During the post-screening Q+A, director Paul Schrader stated that there were too many filmmakers that thought ‘inside the box’, and those that claimed to ‘think outside the box, are actually still in the box’. As such, he chose to have many first time filmmakers (what he calls the ‘post-rules generation’) work on Dog Eat Dog; however he probably needs to realise that basic coherency isn’t a rule, it’s common filmic sense.
Dog Eat Dog is about three ex-convicts, Mad Dog (Willem Dafoe), Troy (Nicolas Cage) and Diesel (Christopher Matthew Cook) who are hired by a mob boss (played by Schrader himself) to kidnap a baby to be held for ransom. However, after wildcard Mad Dog makes a fatal error, they find themselves running from both the mob and the cops. The film is full of hyper-violence set against highly stylised settings, as the three main characters cause gratuitously murderous mayhem in Cleveland, Ohio.
Schrader warned before the screening that it would be highly offensive, however it was all so generically crass that it ended up being boring and something not worthy of being offended by. Strip club scenes, gory murders, dick jokes about a baby, sporadic and misplaced racist language – none of this was even provocative, it was just unfortunate and didn’t garner much response or laughs from the audience. The script was generally tolerable though, and the storyline was entertaining enough, however the reason I couldn’t stop watching was because I was trying to figure out the visually confusing mess.
Trying to be innovative and experimental in cinema does not have to be at the cost of coherent film language. 1920s avant-garde and surrealist films are communicable and coherent despite breaking all the rules that Schrader claims this ‘post-rule generation’ to also be doing. Yet, in Dog Eat Dog, the so-called experimentation does not make any sense. Ignoring the 180 degree rule for no apparent reason does not make for interesting cinema; it makes a simple conversation about stereotypical ‘criminal talk’ a disorientating affair. There were jump cuts that pushed the subject of the frame from the far left to the far right of the screen sporadically, making the viewer have to turn their head from side to side until they gave up and looked at the ceiling instead. None of the director’s choices seemed to be grounded in any sound reasoning (for instance, in the Q+A Schrader said that the reason the strip club scenes was in black and white were simply because no other film had done it in monochrome). He also said that the film was heavily influenced by different directors and their styles – some of which could possibly be Tarantino, Scorsese, Almodovar, Godard, whoever directed Shaft – and it resulted in a something that felt like it was made by 20 different film students individually, then cut together to make a final piece; and the director failed to convincingly justify this thoughtlessly eclectic car crash.

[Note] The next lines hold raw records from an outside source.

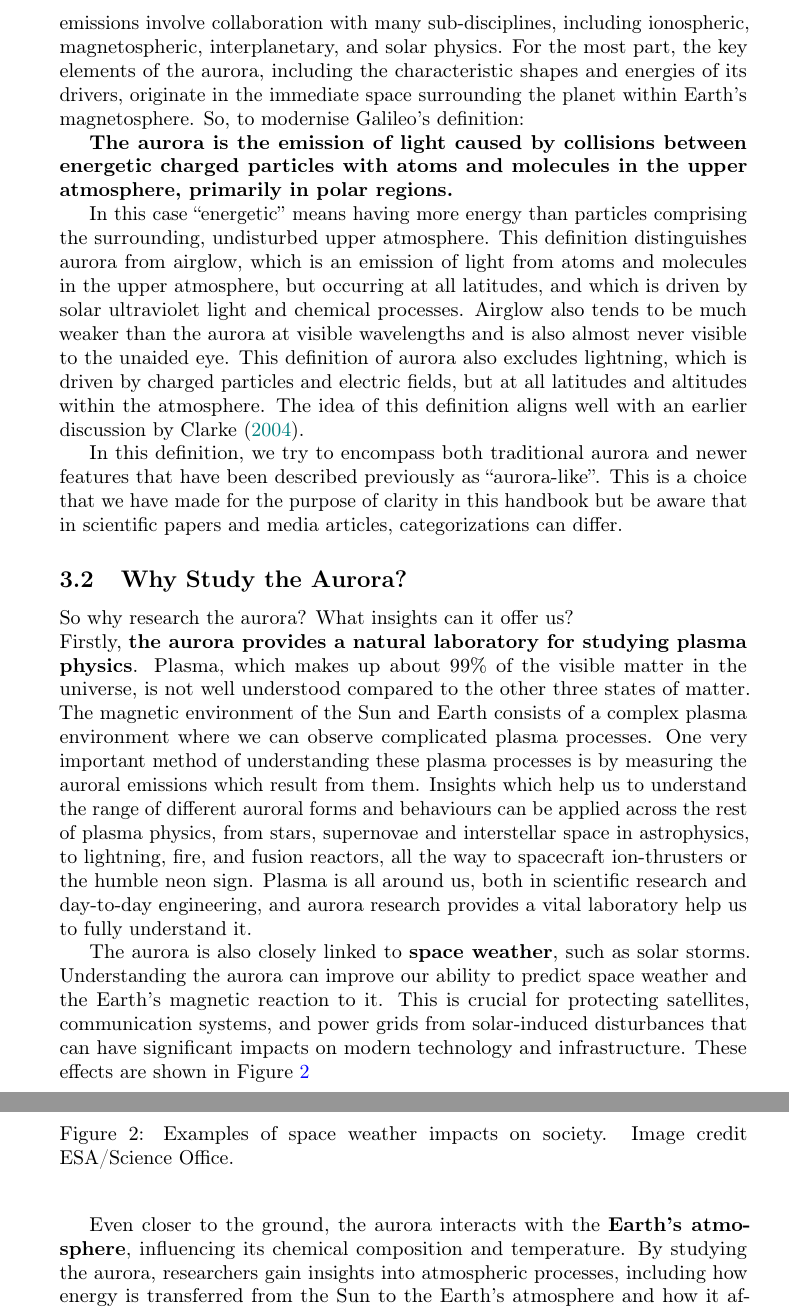
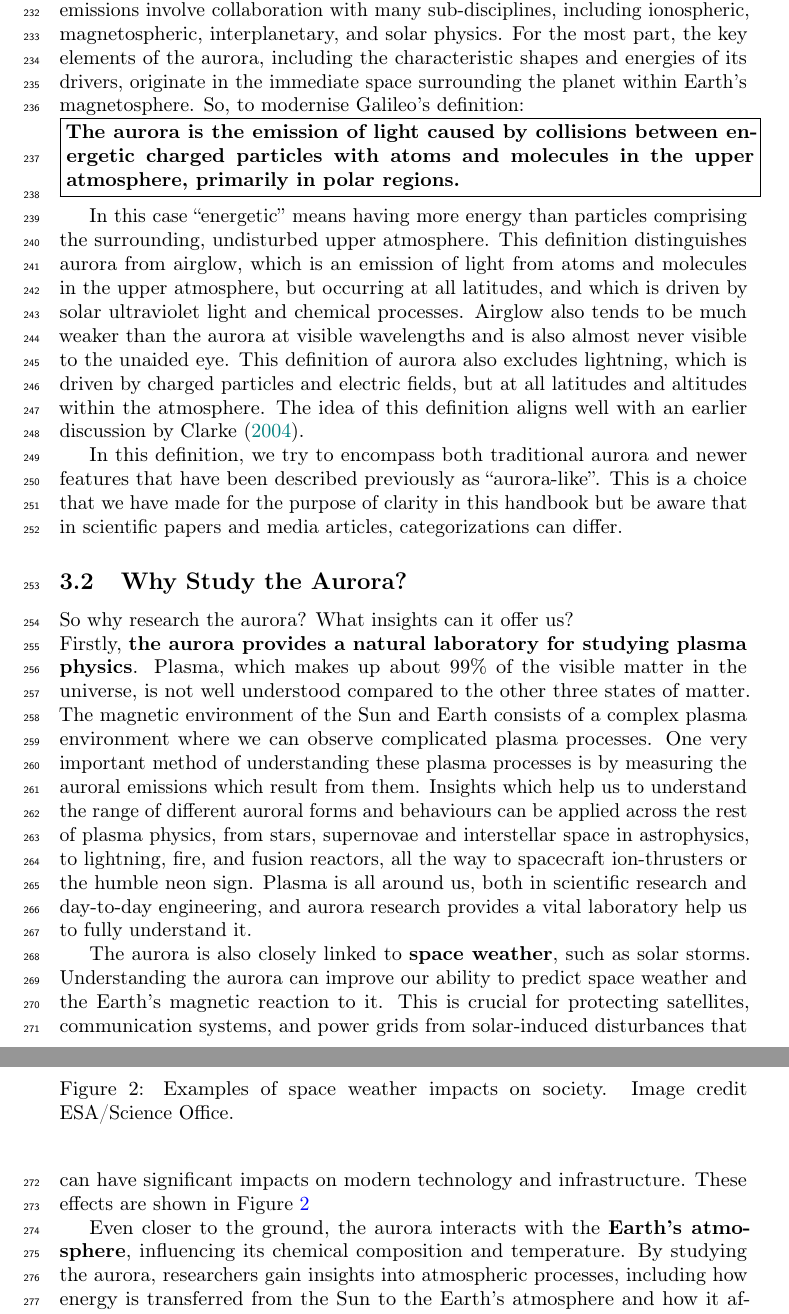
Before and after one commit to kherli/Aurora-Field-Guide-And-Handbook, a LaTeX document (main.tex): two parts of pages 8 and 9 of 75, joined at a grey line, cut so that both start at the same text. Compiled offline with pdfLaTeX.

Commit message:
Updates from Overleaf

```diff
--- a/main.tex
+++ b/main.tex
@@ -4,7 +4,7 @@
 \usepackage{url,hyperref,lineno,microtype,subcaption, todonotes}
 \usepackage{longtable}
 \usepackage{array}
-%\linenumbers
+\linenumbers
 % Bibliography handling
 \usepackage[style=apa, backend=biber]{biblatex}
 \renewcommand{\cite}[1]{\parencite{#1}}
@@ -116,14 +111,12 @@ More recently, the discovery of ``STEVE'' (see \ref{STEVE&SAR}) \cite{MacDonald2
 It is often claimed that the aurora is \textbf{exclusively} caused by energetic charged particles from the Sun. In other words, the solar wind directly strikes the atmosphere, causing auroral emissions. Although this is true in two small dayside regions known as the ``cusps'',  it is inaccurate for most of the aurora we observe. Through processes that are largely outside the scope of this handbook, Earth's magnetosphere channels {\it energy} -- but not necessarily particles -- from the solar wind into the magnetosphere and upper atmosphere.
 Proof that auroral particles do not come from directly from the solar wind can be seen in the fact that the particles that drive the aurora on the nightside of the planet tend to have hundreds or thousands of times more energy than particles arriving from the Sun, though there are exceptions \cite{Hosokawa2024}. In fact, a significant portion of magnetospheric (and therefore auroral) particles may originate not from the Sun at all, but from Earth's upper atmosphere and ionosphere \cite{Chappell1987}. Tracing the exact origins of the particles responsible for auroral emissions involve collaboration with many sub-disciplines, including ionospheric, magnetospheric, interplanetary, and solar physics. For the most part, the key elements of the aurora, including the characteristic shapes and energies of its drivers, originate in the immediate space surrounding the planet within Earth's magnetosphere.
 So, to modernise Galileo's definition:
-%\newline
-%\noindent\fbox{%
-%    \parbox{\textwidth}{%
-%{\bf The aurora is the emission of light caused by collisions between energetic charged particles with atoms and molecules in the upper atmosphere, primarily in polar regions. }   }%
-%}
-%\newline
-
-\textbf{The aurora is the emission of light caused by collisions between energetic charged particles with atoms and molecules in the upper atmosphere, primarily in polar regions.}
+\newline
+\noindent\fbox{%
+    \parbox{\textwidth}{%
+{\bf The aurora is the emission of light caused by collisions between energetic charged particles with atoms and molecules in the upper atmosphere, primarily in polar regions. }   }%
+}
+\newline
 
 In this case ``energetic'' means having more energy than particles comprising the surrounding, undisturbed upper atmosphere. This definition distinguishes aurora from airglow, which is an emission of light from atoms and molecules in the upper atmosphere, but occurring at all latitudes, and which is driven by solar ultraviolet light and chemical processes. Airglow also tends to be much weaker than the aurora at visible wavelengths and is also almost never visible to the unaided eye. This definition of aurora also excludes lightning, which is driven by charged particles and electric fields, but at all latitudes and altitudes within the atmosphere. The idea of this definition aligns well with an earlier discussion by \textcite{clarke2004}.
 
```
Also changed, not shown: main.tex (27 more changed lines).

There were parts of Dog Eat Dog that I did like, such as the opening scene’s colour scheme of a barbie pink house with a neon-blue lit bathroom – although the director later said that this idea was directly lifted out of another film he admires. I also liked the dream sequence that ended the film wherein Troy takes on a Humphrey Bogart persona and enters a stand-off with the police in a flurry of colour and smoke. However, in the Q+A, Schrader more or less said that this scene was just thrown in there willy-nilly in the name of experimenting with a different kind of ending. And the Bogart impersonation from Nicolas Cage was stuck in by the actor himself during filming because he knew he could play around with the loose script of a low-key movie. It’s quite unfortunate that the only good bits of the film weren’t even consciously thought out. It must be said that the acting was notably strong though. Willem Dafoe’s wildcard character was entertaining and consistent, whilst Cage’s acting, having always walked the line between the ridiculous and the brilliant, was right at home in this strange film. I really did enjoy watching them together on screen alongside Christopher Matthew Cook to form a dynamic gang that seemed to have a believable and natural rapport with each other. The acting couldn’t save the film from its major issues with coherency though.
Dog Eat Dog is a confused film that clearly had very little thought put into it, parading as an attempt to experiment with cinema. But bear in mind that this is Paul Schrader, a talented figure in cinema who co-wrote great Scorsese films such as Raging Bull and Taxi Driver. As such, it begins to feel like this terrible film was simply made as a pastime, a bit of fun for someone who knows he can get support from great actors and the funding. I suppose, then, there’s no point in being annoyed at this film as even Schrader seemed to have a sense of awareness, stressing in his Q+A several times that ‘Dog Eat Dog is not a serious film’, and not to worry because his next film would be ‘nothing like this one’.